═══ LISTED RECORDS ═══

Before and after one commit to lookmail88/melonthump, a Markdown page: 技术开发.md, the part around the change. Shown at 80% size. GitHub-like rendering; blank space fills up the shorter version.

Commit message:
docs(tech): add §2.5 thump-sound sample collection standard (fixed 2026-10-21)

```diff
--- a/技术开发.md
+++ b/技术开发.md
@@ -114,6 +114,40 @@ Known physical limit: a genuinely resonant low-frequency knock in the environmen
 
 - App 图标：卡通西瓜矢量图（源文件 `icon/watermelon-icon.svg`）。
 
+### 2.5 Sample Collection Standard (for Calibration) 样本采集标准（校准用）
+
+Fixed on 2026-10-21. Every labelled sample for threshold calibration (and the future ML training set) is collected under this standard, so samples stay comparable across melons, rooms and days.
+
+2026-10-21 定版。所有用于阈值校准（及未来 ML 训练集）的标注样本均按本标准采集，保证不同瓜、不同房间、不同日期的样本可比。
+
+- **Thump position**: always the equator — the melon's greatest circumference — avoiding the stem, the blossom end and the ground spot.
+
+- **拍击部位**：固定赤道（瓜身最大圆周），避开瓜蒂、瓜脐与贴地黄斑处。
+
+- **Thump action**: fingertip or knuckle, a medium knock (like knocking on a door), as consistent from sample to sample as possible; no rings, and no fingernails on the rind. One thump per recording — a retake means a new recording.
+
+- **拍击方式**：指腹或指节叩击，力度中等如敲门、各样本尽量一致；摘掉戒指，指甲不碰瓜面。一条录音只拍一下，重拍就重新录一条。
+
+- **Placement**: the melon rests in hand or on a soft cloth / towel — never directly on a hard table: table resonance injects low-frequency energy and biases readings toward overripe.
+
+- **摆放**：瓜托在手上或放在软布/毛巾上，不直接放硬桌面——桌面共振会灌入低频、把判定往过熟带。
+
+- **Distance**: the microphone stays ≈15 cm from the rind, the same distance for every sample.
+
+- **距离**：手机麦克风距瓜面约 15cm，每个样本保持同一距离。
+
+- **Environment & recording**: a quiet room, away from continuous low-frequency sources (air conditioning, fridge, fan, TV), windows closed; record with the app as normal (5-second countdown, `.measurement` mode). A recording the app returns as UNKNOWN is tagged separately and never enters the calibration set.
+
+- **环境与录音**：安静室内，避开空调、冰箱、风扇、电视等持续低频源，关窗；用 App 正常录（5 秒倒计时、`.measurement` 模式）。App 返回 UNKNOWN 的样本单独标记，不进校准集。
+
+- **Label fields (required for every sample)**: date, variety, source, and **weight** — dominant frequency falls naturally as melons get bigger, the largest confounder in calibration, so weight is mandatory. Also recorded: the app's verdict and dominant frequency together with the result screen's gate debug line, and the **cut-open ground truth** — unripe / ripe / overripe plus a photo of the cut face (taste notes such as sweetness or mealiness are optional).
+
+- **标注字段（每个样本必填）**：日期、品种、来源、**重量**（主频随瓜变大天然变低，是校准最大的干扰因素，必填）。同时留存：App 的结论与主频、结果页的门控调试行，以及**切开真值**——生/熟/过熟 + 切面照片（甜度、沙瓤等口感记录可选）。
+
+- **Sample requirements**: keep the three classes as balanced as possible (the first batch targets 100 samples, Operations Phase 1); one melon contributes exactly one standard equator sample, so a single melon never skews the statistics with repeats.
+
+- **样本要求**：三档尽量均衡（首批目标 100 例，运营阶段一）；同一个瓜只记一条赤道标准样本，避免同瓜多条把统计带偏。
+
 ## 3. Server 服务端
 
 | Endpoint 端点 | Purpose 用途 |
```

═══

- _ABOUT THIS TASK_:
Which lines of the records contain "技术开发"? Show each of them.

- _OUTPUT FOR THIS TASK_:
Before and after one commit to lookmail88/melonthump, a Markdown page: 技术开发.md, the part around the change. Shown at 80% size. GitHub-like rendering; blank space fills up the shorter version.
--- a/技术开发.md
+++ b/技术开发.md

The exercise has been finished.